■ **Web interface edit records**
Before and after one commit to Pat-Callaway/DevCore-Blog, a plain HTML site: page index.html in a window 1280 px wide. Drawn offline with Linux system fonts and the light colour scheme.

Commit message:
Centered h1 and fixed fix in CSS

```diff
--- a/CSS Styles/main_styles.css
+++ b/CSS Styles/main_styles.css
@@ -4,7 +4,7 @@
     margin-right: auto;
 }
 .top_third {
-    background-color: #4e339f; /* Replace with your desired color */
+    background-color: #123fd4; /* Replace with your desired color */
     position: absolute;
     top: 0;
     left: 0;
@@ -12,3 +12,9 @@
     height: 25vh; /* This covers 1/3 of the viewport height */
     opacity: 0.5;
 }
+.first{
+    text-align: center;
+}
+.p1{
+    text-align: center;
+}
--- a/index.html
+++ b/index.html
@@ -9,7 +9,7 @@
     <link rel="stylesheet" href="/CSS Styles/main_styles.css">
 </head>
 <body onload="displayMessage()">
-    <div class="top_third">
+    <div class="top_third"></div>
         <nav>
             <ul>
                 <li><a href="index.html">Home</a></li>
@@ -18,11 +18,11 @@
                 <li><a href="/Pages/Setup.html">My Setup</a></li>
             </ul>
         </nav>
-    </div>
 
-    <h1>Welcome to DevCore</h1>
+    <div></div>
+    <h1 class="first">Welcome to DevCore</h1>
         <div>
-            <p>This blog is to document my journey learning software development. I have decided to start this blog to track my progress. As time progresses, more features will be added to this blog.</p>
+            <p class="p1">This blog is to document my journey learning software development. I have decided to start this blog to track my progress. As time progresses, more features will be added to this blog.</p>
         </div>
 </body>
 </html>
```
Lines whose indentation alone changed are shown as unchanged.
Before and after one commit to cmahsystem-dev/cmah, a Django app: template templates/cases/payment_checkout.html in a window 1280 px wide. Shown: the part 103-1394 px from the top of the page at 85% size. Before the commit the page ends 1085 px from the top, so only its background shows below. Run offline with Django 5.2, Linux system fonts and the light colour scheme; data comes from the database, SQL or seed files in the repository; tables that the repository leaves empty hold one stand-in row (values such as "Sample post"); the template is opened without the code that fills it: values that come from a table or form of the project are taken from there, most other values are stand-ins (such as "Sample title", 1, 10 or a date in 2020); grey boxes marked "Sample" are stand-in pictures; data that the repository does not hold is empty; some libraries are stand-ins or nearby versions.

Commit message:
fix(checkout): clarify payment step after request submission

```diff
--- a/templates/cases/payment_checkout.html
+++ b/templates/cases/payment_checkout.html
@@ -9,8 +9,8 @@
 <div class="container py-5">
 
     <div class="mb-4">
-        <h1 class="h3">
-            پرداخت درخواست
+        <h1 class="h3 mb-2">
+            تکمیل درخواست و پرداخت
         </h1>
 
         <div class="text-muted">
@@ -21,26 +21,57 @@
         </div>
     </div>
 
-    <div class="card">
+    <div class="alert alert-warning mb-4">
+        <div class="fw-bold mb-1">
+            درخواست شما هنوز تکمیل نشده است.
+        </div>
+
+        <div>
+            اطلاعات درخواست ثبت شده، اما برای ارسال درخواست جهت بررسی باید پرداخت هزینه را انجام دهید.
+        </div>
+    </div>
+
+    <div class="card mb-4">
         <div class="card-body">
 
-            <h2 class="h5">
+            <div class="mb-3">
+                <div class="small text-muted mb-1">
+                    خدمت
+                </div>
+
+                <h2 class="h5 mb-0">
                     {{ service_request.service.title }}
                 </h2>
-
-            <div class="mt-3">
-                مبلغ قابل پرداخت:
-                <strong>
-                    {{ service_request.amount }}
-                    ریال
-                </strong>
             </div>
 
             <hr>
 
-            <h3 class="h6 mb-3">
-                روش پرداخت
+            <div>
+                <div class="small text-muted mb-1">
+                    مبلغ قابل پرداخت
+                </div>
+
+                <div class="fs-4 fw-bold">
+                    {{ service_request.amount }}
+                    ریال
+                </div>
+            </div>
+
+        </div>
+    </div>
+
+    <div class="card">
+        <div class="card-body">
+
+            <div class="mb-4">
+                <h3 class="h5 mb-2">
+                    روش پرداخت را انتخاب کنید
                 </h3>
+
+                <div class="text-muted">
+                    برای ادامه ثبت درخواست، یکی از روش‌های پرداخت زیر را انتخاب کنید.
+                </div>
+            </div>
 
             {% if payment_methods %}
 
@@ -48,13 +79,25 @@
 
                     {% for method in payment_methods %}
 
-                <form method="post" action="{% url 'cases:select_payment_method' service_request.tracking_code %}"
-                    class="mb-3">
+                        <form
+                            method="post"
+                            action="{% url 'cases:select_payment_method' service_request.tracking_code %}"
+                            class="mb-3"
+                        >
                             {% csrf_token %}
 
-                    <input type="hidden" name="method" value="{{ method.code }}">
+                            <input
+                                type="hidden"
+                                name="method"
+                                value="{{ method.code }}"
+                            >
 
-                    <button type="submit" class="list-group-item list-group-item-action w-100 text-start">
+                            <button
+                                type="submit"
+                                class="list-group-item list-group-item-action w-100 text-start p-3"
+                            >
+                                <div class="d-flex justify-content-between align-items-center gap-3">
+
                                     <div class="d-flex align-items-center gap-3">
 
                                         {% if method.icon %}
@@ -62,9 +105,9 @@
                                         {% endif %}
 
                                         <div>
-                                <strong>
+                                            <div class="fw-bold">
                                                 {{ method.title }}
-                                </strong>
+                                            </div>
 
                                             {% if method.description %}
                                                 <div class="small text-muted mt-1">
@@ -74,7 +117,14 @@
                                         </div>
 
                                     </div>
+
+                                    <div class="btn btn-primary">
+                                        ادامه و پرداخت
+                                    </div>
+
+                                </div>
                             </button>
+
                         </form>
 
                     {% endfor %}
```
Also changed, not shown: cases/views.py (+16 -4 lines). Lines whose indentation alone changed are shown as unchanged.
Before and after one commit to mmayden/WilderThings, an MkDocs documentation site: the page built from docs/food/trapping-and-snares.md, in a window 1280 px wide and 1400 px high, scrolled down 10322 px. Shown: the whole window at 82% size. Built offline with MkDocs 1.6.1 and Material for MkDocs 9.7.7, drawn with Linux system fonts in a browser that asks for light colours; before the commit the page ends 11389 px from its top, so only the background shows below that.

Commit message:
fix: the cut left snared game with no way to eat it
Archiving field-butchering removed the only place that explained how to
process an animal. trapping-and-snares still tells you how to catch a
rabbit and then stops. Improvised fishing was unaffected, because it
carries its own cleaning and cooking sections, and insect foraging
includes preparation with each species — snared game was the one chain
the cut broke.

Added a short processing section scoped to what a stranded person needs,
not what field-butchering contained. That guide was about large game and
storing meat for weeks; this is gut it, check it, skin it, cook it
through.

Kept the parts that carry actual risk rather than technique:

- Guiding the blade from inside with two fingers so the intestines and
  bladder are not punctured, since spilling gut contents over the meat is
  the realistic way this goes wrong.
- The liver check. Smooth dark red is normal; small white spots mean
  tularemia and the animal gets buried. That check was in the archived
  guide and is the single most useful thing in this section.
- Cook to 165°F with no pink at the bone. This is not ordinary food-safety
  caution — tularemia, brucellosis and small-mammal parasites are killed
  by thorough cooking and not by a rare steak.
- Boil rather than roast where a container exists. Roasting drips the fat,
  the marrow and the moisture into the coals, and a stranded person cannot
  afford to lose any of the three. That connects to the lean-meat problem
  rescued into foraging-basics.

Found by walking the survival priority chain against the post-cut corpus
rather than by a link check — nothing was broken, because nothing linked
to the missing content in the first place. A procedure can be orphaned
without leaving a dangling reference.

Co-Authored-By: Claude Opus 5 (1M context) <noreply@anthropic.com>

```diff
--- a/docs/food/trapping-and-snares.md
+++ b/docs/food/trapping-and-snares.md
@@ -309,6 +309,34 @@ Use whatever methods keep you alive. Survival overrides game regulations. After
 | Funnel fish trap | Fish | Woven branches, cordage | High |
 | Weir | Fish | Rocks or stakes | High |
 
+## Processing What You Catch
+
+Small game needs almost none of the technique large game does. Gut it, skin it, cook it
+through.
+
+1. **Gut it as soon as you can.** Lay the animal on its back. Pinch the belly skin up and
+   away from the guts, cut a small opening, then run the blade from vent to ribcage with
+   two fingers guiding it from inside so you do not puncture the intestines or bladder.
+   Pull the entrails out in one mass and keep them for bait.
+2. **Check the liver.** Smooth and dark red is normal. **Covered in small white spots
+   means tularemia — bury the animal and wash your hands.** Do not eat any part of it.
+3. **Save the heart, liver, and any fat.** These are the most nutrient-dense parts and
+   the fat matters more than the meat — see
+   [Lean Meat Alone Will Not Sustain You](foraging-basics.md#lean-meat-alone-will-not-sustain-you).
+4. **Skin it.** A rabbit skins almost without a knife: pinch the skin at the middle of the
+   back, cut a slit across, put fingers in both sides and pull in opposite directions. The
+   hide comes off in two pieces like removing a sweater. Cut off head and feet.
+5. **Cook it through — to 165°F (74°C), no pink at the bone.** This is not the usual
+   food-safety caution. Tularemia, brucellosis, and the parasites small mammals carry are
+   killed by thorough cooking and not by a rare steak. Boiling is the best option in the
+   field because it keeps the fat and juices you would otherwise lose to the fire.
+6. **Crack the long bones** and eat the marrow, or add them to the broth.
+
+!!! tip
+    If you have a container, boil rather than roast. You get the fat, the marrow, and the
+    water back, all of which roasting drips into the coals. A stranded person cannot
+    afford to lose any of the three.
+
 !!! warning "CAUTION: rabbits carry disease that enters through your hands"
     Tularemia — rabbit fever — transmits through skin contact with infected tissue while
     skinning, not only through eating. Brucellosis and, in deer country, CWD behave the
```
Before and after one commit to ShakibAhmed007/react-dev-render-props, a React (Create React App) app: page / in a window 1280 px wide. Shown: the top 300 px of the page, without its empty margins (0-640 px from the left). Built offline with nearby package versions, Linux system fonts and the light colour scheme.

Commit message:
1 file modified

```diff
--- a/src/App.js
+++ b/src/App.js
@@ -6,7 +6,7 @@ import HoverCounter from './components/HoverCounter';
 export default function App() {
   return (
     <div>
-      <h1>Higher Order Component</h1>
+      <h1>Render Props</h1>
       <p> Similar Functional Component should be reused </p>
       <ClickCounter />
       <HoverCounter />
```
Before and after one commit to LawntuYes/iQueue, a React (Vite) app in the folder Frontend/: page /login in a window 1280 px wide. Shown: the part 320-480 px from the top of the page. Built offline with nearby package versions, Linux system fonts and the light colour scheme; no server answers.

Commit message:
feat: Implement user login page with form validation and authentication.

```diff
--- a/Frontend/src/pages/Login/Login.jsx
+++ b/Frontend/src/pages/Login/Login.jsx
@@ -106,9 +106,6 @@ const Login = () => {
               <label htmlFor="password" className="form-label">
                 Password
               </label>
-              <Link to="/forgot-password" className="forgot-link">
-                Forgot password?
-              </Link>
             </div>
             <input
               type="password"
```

■ **What to produce**
Your answer should consist of each line above in which "index" appears.

■ **Answer to the exercise**
Before and after one commit to Pat-Callaway/DevCore-Blog, a plain HTML site: page index.html in a window 1280 px wide. Drawn offline with Linux system fonts and the light colour scheme.
--- a/index.html
+++ b/index.html
                 <li><a href="index.html">Home</a></li>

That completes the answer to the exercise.